- Opening Delimiter -

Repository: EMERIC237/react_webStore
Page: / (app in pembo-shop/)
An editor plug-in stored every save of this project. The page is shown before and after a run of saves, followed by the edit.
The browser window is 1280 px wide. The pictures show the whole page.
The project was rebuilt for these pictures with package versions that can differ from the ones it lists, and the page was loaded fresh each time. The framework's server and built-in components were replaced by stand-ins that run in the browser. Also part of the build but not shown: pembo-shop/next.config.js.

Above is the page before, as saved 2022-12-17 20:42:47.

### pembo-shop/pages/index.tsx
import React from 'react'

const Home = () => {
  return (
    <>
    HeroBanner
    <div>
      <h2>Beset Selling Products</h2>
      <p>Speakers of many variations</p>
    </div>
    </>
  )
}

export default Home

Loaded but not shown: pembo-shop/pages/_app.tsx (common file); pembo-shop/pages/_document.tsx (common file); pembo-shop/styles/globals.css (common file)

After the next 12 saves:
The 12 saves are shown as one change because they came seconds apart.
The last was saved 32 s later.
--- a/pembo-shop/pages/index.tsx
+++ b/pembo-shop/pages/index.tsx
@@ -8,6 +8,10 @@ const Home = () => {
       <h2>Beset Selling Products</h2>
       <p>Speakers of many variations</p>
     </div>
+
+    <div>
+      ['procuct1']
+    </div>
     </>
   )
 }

- Closing Delimiter -
- Opening Delimiter -

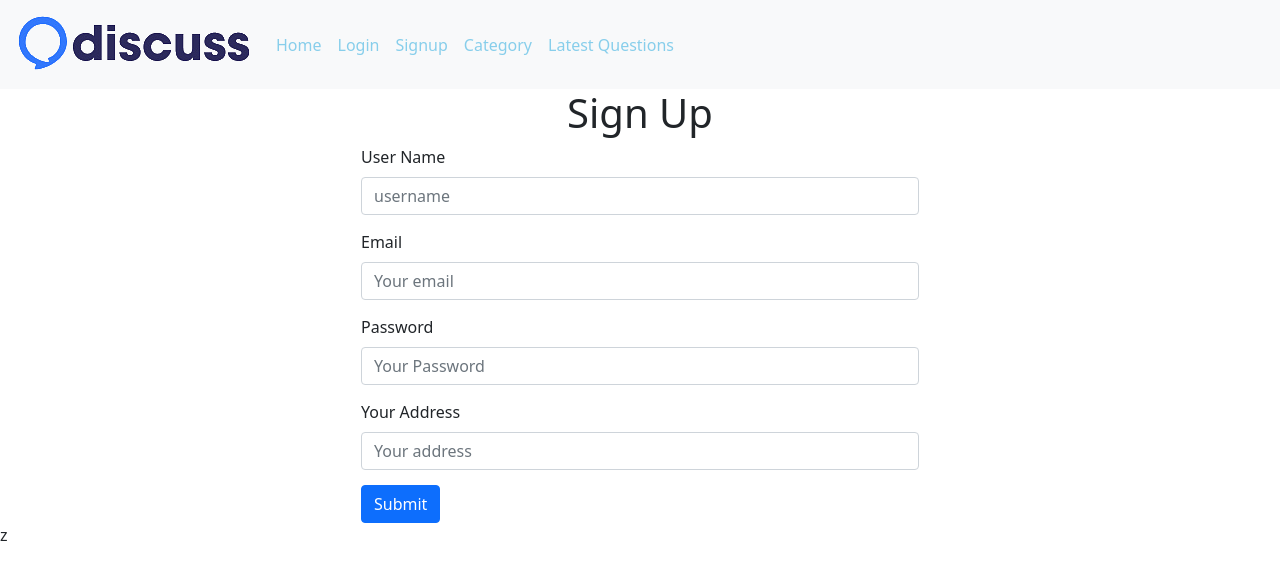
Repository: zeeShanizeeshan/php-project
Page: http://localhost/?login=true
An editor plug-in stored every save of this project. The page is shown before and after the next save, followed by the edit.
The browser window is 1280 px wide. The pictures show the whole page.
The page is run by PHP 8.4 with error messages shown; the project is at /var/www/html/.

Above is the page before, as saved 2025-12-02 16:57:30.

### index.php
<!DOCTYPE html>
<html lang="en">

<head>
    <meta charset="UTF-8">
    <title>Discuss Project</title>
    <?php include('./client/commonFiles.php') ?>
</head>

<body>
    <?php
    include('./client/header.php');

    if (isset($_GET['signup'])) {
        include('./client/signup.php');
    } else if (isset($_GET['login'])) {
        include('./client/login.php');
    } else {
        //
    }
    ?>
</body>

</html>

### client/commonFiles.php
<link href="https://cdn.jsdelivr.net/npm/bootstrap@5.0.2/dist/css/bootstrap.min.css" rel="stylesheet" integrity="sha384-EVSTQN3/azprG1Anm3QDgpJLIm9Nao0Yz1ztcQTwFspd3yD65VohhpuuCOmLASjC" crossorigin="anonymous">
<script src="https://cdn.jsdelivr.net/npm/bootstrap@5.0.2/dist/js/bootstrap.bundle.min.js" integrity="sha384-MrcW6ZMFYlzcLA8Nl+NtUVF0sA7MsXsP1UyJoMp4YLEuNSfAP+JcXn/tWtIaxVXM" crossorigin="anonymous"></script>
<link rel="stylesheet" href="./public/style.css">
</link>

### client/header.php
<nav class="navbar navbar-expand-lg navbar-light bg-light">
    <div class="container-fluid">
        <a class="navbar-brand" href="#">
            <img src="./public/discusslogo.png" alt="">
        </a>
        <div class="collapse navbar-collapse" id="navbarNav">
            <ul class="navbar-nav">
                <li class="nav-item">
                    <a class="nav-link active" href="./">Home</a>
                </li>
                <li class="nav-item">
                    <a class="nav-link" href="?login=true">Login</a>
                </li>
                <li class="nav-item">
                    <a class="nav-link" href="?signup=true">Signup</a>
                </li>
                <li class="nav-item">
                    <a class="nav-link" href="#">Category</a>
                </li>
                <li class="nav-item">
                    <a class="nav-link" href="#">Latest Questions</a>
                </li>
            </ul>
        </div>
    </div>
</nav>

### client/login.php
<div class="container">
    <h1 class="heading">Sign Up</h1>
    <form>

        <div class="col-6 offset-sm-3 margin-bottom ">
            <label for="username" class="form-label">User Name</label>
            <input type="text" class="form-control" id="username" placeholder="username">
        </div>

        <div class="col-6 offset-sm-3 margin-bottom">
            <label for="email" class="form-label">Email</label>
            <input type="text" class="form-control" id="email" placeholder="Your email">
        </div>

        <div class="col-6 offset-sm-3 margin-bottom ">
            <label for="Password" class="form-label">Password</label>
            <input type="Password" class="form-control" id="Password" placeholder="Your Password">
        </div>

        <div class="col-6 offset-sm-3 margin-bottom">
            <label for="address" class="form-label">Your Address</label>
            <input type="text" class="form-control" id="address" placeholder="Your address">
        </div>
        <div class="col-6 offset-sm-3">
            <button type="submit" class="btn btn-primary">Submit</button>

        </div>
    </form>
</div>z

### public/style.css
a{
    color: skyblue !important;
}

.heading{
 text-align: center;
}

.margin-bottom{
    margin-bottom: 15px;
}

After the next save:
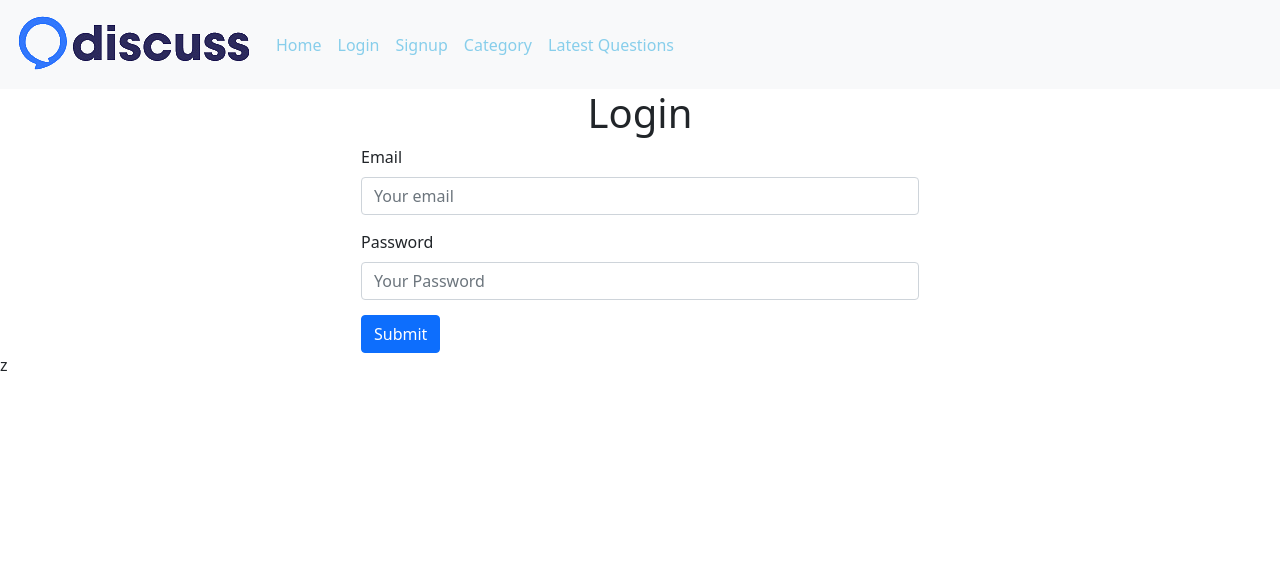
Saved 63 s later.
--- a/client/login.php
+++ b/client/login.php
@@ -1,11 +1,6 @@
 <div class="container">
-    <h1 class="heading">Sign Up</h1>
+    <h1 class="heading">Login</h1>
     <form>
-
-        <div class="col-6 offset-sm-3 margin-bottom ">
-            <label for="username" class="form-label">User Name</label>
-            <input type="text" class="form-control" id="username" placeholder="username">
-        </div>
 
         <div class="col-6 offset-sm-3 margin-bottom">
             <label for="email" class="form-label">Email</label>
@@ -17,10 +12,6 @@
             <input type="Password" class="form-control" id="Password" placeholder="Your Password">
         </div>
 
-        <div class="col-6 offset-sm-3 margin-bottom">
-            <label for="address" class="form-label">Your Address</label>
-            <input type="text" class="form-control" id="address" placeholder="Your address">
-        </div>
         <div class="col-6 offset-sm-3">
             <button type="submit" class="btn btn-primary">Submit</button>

- Closing Delimiter -

◆ **Work request**:
Set down, exactly as they stand above, the lines starting with the line with "Repository: EMERIC237/react_webStore" and going on through the line with "export default Home", and no others.

◆ **Exercise result**:
Repository: EMERIC237/react_webStore
Page: / (app in pembo-shop/)
An editor plug-in stored every save of this project. The page is shown before and after a run of saves, followed by the edit.
The browser window is 1280 px wide. The pictures show the whole page.
The project was rebuilt for these pictures with package versions that can differ from the ones it lists, and the page was loaded fresh each time. The framework's server and built-in components were replaced by stand-ins that run in the browser. Also part of the build but not shown: pembo-shop/next.config.js.

Above is the page before, as saved 2022-12-17 20:42:47.

### pembo-shop/pages/index.tsx
import React from 'react'

const Home = () => {
  return (
    <>
    HeroBanner
    <div>
      <h2>Beset Selling Products</h2>
      <p>Speakers of many variations</p>
    </div>
    </>
  )
}

export default Home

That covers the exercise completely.